Data for the task:
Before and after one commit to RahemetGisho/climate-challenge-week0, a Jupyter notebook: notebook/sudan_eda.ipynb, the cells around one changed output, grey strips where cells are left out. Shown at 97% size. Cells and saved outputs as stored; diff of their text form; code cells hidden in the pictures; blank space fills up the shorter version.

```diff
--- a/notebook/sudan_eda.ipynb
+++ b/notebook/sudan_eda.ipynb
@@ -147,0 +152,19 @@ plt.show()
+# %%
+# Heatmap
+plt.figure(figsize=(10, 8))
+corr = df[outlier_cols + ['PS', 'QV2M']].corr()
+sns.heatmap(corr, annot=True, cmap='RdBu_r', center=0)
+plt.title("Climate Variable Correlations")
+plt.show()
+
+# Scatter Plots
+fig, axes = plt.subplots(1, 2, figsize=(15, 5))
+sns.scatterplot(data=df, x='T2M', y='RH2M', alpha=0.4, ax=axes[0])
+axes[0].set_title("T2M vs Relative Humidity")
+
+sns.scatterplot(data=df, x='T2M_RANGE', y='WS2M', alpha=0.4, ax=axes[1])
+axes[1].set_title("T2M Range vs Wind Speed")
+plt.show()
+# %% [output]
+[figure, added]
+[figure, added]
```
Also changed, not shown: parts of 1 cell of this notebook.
* * *
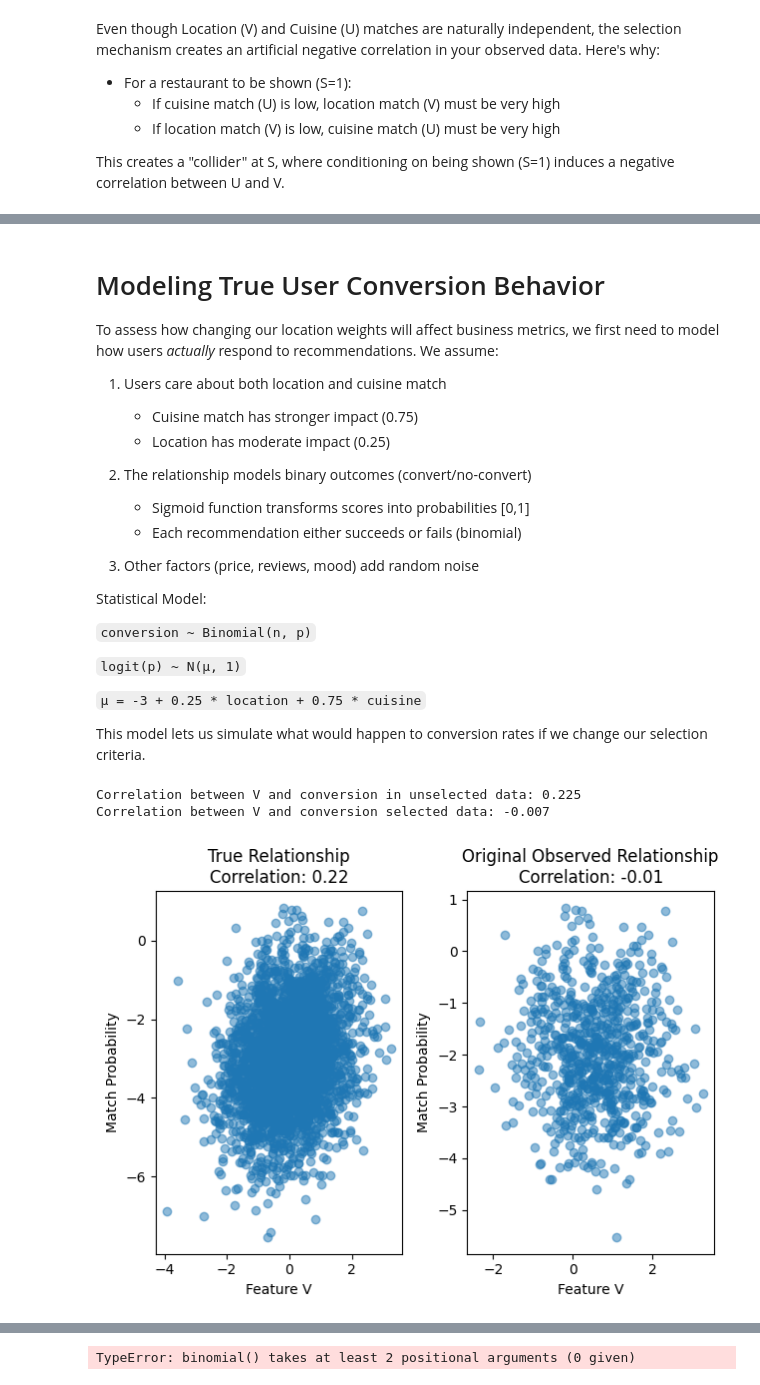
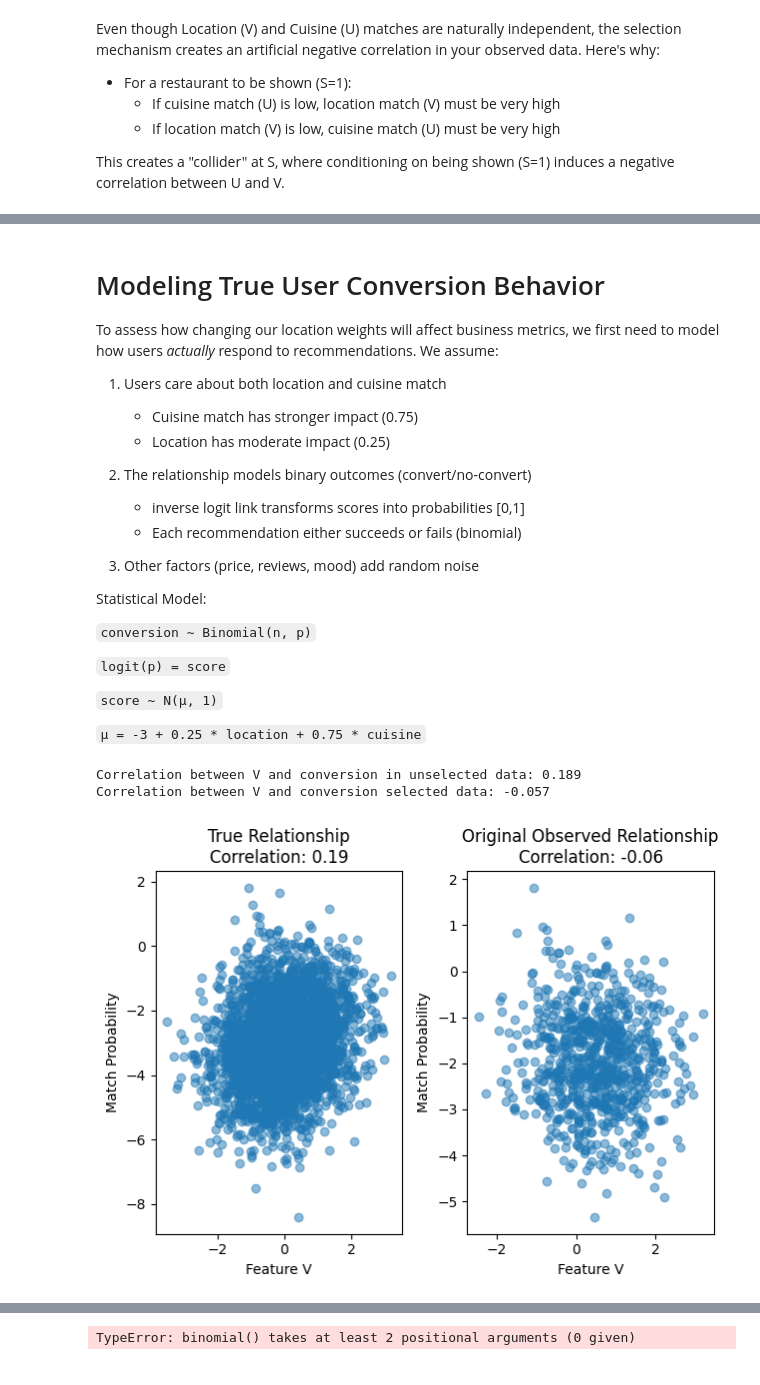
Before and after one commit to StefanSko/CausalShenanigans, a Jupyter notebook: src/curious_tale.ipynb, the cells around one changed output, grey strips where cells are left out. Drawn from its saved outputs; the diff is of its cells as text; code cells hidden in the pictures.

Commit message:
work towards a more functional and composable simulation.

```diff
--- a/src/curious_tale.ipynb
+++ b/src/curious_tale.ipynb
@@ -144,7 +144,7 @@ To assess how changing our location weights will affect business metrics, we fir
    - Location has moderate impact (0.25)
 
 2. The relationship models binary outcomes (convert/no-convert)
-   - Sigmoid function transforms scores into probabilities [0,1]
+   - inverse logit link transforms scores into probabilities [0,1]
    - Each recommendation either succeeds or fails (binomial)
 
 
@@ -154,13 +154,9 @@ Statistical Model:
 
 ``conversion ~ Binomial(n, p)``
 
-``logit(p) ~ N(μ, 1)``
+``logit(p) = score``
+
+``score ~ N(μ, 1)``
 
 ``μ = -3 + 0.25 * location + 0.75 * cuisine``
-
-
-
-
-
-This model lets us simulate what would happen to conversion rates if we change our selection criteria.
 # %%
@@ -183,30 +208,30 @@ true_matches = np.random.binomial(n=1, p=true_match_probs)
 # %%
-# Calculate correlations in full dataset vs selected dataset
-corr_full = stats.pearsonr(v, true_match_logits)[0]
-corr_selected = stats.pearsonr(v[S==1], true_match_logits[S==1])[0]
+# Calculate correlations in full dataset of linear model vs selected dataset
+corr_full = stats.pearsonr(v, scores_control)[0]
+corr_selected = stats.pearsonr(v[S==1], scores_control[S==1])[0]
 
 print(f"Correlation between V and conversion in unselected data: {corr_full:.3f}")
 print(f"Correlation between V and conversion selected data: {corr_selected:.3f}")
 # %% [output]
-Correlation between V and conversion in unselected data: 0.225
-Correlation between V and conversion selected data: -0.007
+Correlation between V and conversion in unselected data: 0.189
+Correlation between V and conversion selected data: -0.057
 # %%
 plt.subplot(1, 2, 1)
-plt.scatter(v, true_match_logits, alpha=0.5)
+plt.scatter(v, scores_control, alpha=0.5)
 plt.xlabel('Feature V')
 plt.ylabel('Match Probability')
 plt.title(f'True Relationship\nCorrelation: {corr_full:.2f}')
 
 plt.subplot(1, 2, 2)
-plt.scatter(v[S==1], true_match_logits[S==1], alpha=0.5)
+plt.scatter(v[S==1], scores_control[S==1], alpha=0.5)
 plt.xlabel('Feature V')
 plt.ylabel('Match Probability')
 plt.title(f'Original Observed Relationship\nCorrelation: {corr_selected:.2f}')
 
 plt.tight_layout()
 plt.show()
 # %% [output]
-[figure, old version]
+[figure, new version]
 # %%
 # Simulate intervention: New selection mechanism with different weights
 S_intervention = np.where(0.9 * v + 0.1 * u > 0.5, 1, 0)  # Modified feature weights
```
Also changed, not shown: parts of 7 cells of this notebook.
...
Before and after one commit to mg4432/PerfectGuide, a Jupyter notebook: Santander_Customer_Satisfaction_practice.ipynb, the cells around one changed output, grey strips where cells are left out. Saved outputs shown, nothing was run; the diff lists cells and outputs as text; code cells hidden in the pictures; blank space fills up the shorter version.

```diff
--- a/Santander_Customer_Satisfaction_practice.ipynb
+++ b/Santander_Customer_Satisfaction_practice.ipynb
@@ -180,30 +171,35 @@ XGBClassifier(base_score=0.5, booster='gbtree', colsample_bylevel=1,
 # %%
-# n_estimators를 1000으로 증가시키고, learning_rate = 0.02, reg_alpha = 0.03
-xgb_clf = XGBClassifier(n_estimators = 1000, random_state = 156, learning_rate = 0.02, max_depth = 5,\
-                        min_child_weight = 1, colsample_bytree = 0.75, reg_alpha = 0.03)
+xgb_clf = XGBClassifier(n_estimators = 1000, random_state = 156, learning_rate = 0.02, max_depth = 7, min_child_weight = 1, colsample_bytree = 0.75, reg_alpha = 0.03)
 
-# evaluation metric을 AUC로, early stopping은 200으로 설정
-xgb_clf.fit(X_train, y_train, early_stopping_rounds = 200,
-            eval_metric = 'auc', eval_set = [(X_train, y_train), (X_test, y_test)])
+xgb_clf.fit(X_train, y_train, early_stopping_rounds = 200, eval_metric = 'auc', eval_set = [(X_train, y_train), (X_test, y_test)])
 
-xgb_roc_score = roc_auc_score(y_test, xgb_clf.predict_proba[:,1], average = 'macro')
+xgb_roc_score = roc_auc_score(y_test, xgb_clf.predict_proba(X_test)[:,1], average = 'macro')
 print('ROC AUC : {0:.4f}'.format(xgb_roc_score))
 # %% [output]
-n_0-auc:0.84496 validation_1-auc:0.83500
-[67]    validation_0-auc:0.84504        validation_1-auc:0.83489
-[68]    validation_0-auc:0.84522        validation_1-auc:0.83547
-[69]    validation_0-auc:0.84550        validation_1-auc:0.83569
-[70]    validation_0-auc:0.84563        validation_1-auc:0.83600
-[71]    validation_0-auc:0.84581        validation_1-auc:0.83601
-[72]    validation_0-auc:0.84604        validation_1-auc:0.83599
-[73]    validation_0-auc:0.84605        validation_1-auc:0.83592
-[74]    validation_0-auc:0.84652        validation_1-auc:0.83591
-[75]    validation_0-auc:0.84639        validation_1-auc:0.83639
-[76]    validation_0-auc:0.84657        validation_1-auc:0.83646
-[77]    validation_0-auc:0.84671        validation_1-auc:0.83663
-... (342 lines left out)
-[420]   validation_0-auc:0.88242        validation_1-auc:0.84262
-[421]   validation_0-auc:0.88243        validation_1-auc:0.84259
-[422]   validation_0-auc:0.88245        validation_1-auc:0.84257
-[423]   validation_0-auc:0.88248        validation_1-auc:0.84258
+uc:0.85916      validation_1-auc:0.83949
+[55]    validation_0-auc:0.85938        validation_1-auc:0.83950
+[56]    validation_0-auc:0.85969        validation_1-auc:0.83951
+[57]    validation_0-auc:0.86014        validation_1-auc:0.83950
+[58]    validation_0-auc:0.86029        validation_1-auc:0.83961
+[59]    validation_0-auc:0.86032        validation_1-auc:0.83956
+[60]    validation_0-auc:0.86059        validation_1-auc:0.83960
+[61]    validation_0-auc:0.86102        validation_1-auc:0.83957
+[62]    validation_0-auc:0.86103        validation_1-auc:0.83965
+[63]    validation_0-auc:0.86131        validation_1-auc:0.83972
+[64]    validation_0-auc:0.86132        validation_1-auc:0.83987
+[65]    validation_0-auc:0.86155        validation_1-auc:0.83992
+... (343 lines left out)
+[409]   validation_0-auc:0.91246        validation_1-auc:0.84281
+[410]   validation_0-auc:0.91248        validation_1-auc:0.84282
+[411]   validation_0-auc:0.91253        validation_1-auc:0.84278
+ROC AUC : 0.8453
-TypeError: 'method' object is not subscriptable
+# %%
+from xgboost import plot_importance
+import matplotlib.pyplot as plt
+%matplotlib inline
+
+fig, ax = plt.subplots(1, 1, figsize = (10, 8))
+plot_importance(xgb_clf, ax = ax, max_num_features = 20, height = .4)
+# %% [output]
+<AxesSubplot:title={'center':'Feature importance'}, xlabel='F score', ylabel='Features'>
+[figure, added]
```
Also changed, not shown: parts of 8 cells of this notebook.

Description of the task: Find each line in the records holding the string "Calculate" and show it.

Response area:
-# Calculate correlations in full dataset vs selected dataset
+# Calculate correlations in full dataset of linear model vs selected dataset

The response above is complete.